It’s been stated that characters in the game will react to you differently based on whether you’re more prone to using combat or stealth. Does that mean combat is always avoidable, if players should want to choose stealth instead? Are there boss fights in the game that can be avoided this way?
It’s not always stealth. We try to have different solutions to solve the quest. Stealth can be an option in one case, and combat can also be another option. Sometimes you can also bribe [your enemies], or you can have people change their point of view. Or in some case you can craft some items to exchange. It’s not always stealth or combat. It’s not a stealth game, there are plenty of different solutions. We’re really letting the player decide how to handle the situations. Some combat [situations] won’t be avoidable, but we really want some quests to be solved in different ways. You’ll have to fight at some moments in the story, but it’s not always the case. It’s not a bad solution to choose something else.

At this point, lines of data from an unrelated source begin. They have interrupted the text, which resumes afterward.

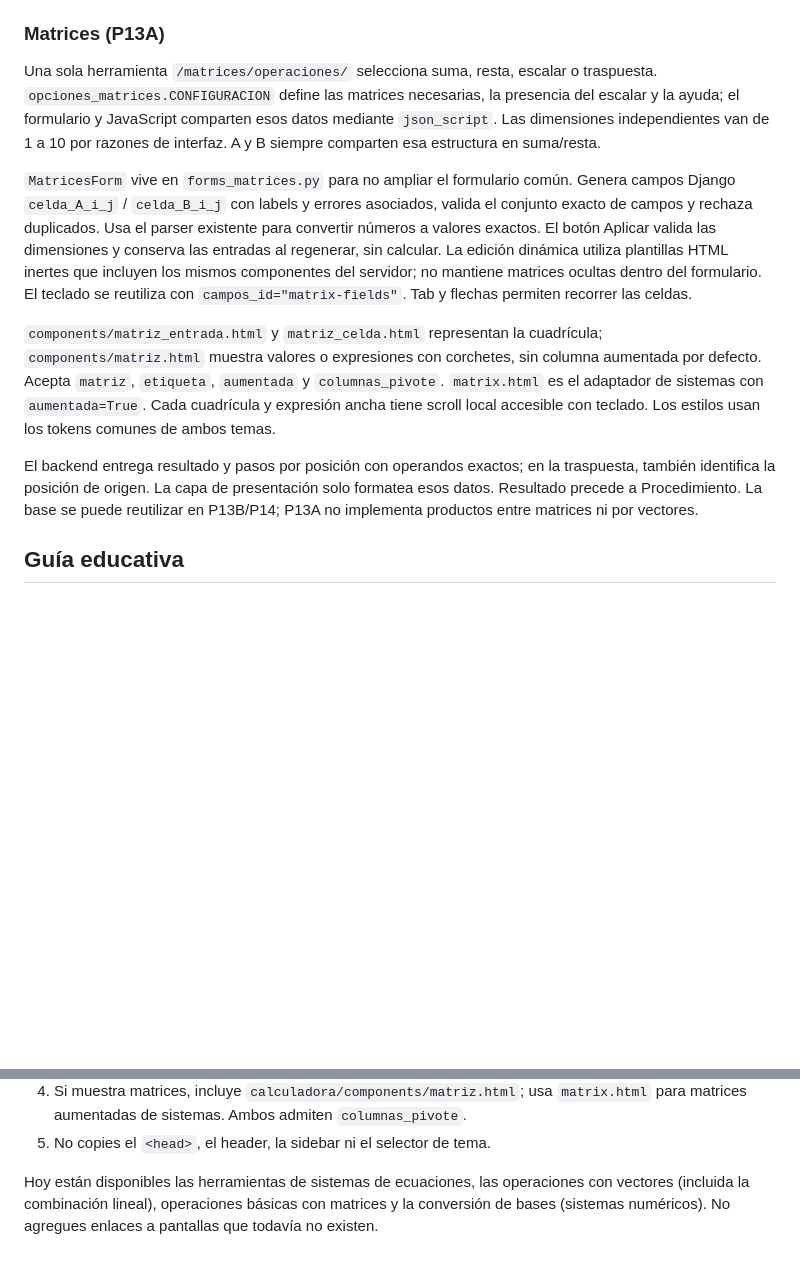
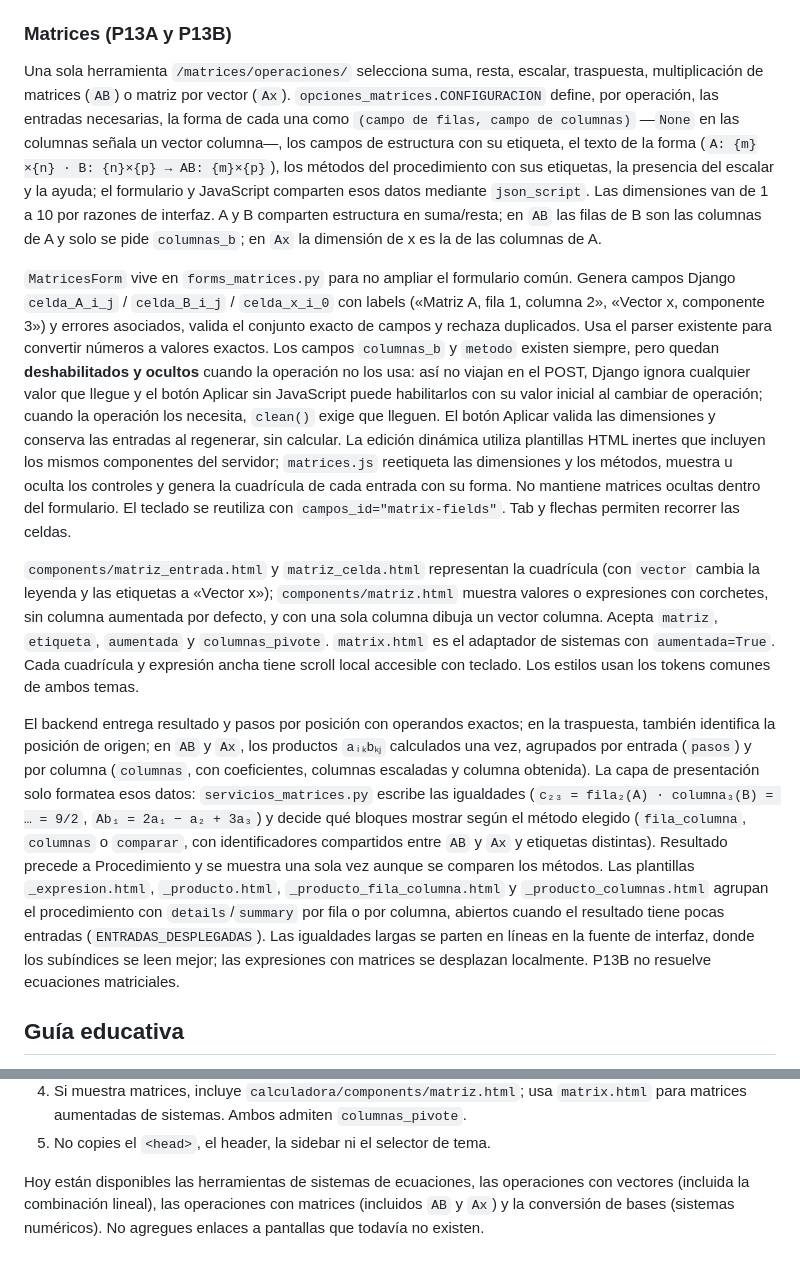
Before and after one commit to rodolfo-collado/Algebra-Lineal, a Markdown page: docs/interfaz.md, 2 parts joined by grey strips. GitHub-like rendering; blank space fills up the shorter version.

```diff
--- a/docs/interfaz.md
+++ b/docs/interfaz.md
@@ -118,34 +118,62 @@ el botón «Aplicar» (`name="ajustar"`) pide al servidor redibujar la estructur
 sin calcular. El teclado contextual es el de la cuadrícula de matrices
 (`TECLADO_MATRIZ`: `−` y `a⁄b`), incluido con `campos_id="vector-fields"`.
 
-### Matrices (P13A)
+### Matrices (P13A y P13B)
 
-Una sola herramienta `/matrices/operaciones/` selecciona suma, resta, escalar o
-traspuesta. `opciones_matrices.CONFIGURACION` define las matrices necesarias,
-la presencia del escalar y la ayuda; el formulario y JavaScript comparten esos
-datos mediante `json_script`. Las dimensiones independientes van de 1 a 10
-por razones de interfaz. A y B siempre comparten esa estructura en suma/resta.
+Una sola herramienta `/matrices/operaciones/` selecciona suma, resta, escalar,
+traspuesta, multiplicación de matrices (`AB`) o matriz por vector (`Ax`).
+`opciones_matrices.CONFIGURACION` define, por operación, las entradas
+necesarias, la forma de cada una como `(campo de filas, campo de columnas)`
+—`None` en las columnas señala un vector columna—, los campos de estructura
+con su etiqueta, el texto de la forma (`A: {m}×{n} · B: {n}×{p} → AB: {m}×{p}`),
+los métodos del procedimiento con sus etiquetas, la presencia del escalar y la
+ayuda; el formulario y JavaScript comparten esos datos mediante `json_script`.
+Las dimensiones van de 1 a 10 por razones de interfaz. A y B comparten
+estructura en suma/resta; en `AB` las filas de B son las columnas de A y solo
+se pide `columnas_b`; en `Ax` la dimensión de x es la de las columnas de A.
 
 `MatricesForm` vive en `forms_matrices.py` para no ampliar el formulario común.
-Genera campos Django `celda_A_i_j` / `celda_B_i_j` con labels y errores asociados,
+Genera campos Django `celda_A_i_j` / `celda_B_i_j` / `celda_x_i_0` con labels
+(«Matriz A, fila 1, columna 2», «Vector x, componente 3») y errores asociados,
 valida el conjunto exacto de campos y rechaza duplicados. Usa el parser existente
-para convertir números a valores exactos. El botón Aplicar valida las dimensiones
-y conserva las entradas al regenerar, sin calcular. La edición dinámica utiliza
-plantillas HTML inertes que incluyen los mismos componentes del servidor;
-no mantiene matrices ocultas dentro del formulario. El teclado se reutiliza con
-`campos_id="matrix-fields"`. Tab y flechas permiten recorrer las celdas.
+para convertir números a valores exactos. Los campos `columnas_b` y `metodo`
+existen siempre, pero quedan **deshabilitados y ocultos** cuando la operación no
+los usa: así no viajan en el POST, Django ignora cualquier valor que llegue y el
+botón Aplicar sin JavaScript puede habilitarlos con su valor inicial al cambiar
+de operación; cuando la operación los necesita, `clean()` exige que lleguen. El
+botón Aplicar valida las dimensiones y conserva las entradas al regenerar, sin
+calcular. La edición dinámica utiliza plantillas HTML inertes que incluyen los
+mismos componentes del servidor; `matrices.js` reetiqueta las dimensiones y los
+métodos, muestra u oculta los controles y genera la cuadrícula de cada entrada
+con su forma. No mantiene matrices ocultas dentro del formulario. El teclado se
+reutiliza con `campos_id="matrix-fields"`. Tab y flechas permiten recorrer las
+celdas.
 
-`components/matriz_entrada.html` y `matriz_celda.html` representan la cuadrícula;
+`components/matriz_entrada.html` y `matriz_celda.html` representan la cuadrícula
+(con `vector` cambia la leyenda y las etiquetas a «Vector x»);
 `components/matriz.html` muestra valores o expresiones con corchetes, sin columna
-aumentada por defecto. Acepta `matriz`, `etiqueta`, `aumentada` y `columnas_pivote`.
-`matrix.html` es el adaptador de sistemas con `aumentada=True`. Cada cuadrícula y
-expresión ancha tiene scroll local accesible con teclado. Los estilos usan los
-tokens comunes de ambos temas.
+aumentada por defecto, y con una sola columna dibuja un vector columna. Acepta
+`matriz`, `etiqueta`, `aumentada` y `columnas_pivote`. `matrix.html` es el
+adaptador de sistemas con `aumentada=True`. Cada cuadrícula y expresión ancha
+tiene scroll local accesible con teclado. Los estilos usan los tokens comunes
+de ambos temas.
 
 El backend entrega resultado y pasos por posición con operandos exactos; en la
-traspuesta, también identifica la posición de origen. La capa de presentación
-solo formatea esos datos. Resultado precede a Procedimiento. La base se puede
-reutilizar en P13B/P14; P13A no implementa productos entre matrices ni por vectores.
+traspuesta, también identifica la posición de origen; en `AB` y `Ax`, los
+productos `aᵢₖbₖⱼ` calculados una vez, agrupados por entrada (`pasos`) y por
+columna (`columnas`, con coeficientes, columnas escaladas y columna obtenida).
+La capa de presentación solo formatea esos datos: `servicios_matrices.py`
+escribe las igualdades (`c₂₃ = fila₂(A) · columna₃(B) = … = 9/2`, `Ab₁ = 2a₁ −
+a₂ + 3a₃`) y decide qué bloques mostrar según el método elegido
+(`fila_columna`, `columnas` o `comparar`, con identificadores compartidos entre
+`AB` y `Ax` y etiquetas distintas). Resultado precede a Procedimiento y se
+muestra una sola vez aunque se comparen los métodos. Las plantillas
+`_expresion.html`, `_producto.html`, `_producto_fila_columna.html` y
+`_producto_columnas.html` agrupan el procedimiento con `details`/`summary` por
+fila o por columna, abiertos cuando el resultado tiene pocas entradas
+(`ENTRADAS_DESPLEGADAS`). Las igualdades largas se parten en líneas en la fuente
+de interfaz, donde los subíndices se leen mejor; las expresiones con matrices
+se desplazan localmente. P13B no resuelve ecuaciones matriciales.
 
 ## Guía educativa
 
@@ -168,6 +196,6 @@ clasificación. El parcial `components/concept_guide.html` los renderiza.
 5. No copies el `<head>`, el header, la sidebar ni el selector de tema.
 
 Hoy están disponibles las herramientas de sistemas de ecuaciones, las
-operaciones con vectores (incluida la combinación lineal), operaciones básicas
-con matrices y la conversión de bases (sistemas numéricos). No agregues enlaces a pantallas que todavía no
-existen.
+operaciones con vectores (incluida la combinación lineal), las operaciones con
+matrices (incluidos `AB` y `Ax`) y la conversión de bases (sistemas numéricos).
+No agregues enlaces a pantallas que todavía no existen.
```
Also changed, not shown: README.md (+62 -20 lines).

"We hope they enjoy the discovery and exploration of this island, and the journey more than just the end of the game."
Will siding with different factions also provide significantly different advantages and disadvantages from a gameplay perspective?
I think it’s not about advantages or disadvantages. It’s more about — I guess, it’s more about what we [players] want. We would prefer the player to choose because of the philosophy. We want him or her to enjoy the experience. It’s a role playing game. We want people to be able to role play.
What are you most excited about for players to see in the game?
I think that’s the discovery [aspect] of this island. Each village, each creature has its own story. All these details and the lore we’ve written…I think all of this is resulting into a deep universe, we hope that the players will enjoy. We hope they enjoy the discovery and exploration of this island, and the journey more than just the end of the game.